The treatment meted out to former chef Karl Clark, who suffers from severe arthritis, tells you all you want to know about Northern Rock. Housebound and unable to work, he said: "I've done everything I could to keep up with my repayments, sometimes I did without medication so I could pay for my mortgage. I've tried everything to reason with them. I've been upfront from the start and told them I had money troubles because I could no longer work. I've sent copies of doctors' notes to prove I can't work."
He used his savings to pay the mortgage, but they soon ran out. Karl told his local paper: "My wife works part-time, but the money just isn't enough. I used to call Northern Rock and arrange payment deals, but then just a couple of weeks later they were seemingly forgotten about and I'd have to go through the same process again. I've got a wife and daughter and they shouldn't have to go through this. It seems that Northern Rock have been eager to kick me out of the house. Everything seems to have been fast-tracked. I got a letter from them saying they were going to take me to court. Usually this takes a few weeks, but in my case it was a few days."

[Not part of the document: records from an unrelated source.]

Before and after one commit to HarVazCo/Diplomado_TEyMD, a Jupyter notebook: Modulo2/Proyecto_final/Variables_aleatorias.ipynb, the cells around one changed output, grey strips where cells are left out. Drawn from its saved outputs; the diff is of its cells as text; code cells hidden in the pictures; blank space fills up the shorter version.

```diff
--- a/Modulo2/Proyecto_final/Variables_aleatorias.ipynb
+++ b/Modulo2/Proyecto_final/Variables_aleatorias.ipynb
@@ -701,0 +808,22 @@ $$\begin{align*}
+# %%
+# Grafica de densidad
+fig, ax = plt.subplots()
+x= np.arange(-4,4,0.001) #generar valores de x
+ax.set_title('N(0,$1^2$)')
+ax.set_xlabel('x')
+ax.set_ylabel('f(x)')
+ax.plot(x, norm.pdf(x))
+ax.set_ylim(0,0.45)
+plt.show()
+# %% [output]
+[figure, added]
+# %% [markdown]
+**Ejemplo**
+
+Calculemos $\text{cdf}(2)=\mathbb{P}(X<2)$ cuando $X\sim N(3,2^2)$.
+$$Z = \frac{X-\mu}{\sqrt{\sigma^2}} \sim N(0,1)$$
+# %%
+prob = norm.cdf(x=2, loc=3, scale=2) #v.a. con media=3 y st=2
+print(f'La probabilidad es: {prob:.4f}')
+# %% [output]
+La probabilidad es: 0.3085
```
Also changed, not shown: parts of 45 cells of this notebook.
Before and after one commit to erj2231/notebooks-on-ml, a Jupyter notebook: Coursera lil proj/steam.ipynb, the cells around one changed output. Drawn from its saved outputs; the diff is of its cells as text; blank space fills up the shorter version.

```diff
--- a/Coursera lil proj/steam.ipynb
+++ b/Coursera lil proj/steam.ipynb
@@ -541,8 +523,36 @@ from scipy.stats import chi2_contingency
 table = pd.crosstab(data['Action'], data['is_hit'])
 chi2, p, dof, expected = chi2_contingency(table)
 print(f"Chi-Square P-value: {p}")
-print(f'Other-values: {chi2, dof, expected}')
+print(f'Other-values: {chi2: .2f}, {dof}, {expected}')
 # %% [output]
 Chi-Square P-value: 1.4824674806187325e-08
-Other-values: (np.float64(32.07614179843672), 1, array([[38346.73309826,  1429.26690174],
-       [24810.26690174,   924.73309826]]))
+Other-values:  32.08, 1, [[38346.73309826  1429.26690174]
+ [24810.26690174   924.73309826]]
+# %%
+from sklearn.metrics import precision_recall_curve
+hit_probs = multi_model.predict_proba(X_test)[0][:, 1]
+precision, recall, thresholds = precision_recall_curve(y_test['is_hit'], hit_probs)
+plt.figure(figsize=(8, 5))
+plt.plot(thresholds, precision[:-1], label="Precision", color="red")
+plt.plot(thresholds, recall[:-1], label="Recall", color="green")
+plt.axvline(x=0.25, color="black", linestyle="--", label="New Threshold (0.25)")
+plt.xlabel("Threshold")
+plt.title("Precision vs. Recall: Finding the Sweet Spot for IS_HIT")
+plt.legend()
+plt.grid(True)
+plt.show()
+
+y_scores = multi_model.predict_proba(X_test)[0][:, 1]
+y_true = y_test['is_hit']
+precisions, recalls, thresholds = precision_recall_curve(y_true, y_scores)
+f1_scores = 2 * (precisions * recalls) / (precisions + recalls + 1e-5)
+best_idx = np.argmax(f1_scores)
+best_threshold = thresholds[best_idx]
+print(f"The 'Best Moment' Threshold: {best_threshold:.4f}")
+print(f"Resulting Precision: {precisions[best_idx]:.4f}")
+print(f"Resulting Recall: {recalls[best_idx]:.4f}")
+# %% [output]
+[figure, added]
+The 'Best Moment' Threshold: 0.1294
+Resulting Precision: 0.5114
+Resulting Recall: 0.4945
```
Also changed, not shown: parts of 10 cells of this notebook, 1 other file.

As unemployment rises relentlessly in the recession, the number of people who won’t be able to pay their mortgages is sure to soar. Many have also borrowed against what was increased equity in their property. Now, as house prices fall, if they lose their homes, they will still almost certainly owe more than the current market price of the property (if it can be sold, that is). They will be homeless and in huge debt to the banks at the same time. This is simply unacceptable.
New Labour’s indifference is all the more brutal because the state has shown that it possesses enormous powers (if not the answers) when it comes to the financial crash. Commitments totalling £500 billion have been made to the banks’ bail-out. Local authorities or housing associations could, for example, be given the powers and resources to buy up homes under repossession orders and rent them back to the occupants. Of course, the Brown government has no intention of doing this.
Instead, the government is pressing on with more state-funded home-ownership schemes, even though banks have stopped lending to anyone who doesn’t have a substantial deposit. Developers have stopped building and housing associations who work in partnership with private companies cannot possibly meet their targets; associations will also face increasing financial difficulties as a result of unsold properties and unused land.
Dai Davies asks: “What is the benefit to taxpayers of keeping these banks alive, if they cannot be directed to helping people in dire housing difficulty?” Quite so. The mortgage crisis is soluble. Existing mortgage debt could be cancelled and future payments determined by a formula based on the cost of new building and ability to pay, to be agreed through the democratic process. Empty homes could be requisitioned to house the homeless. Ridding ourselves of New Labour and the business state it presides over will enable us to carry these policies into practice.
AWTW communications editor
29 October 2009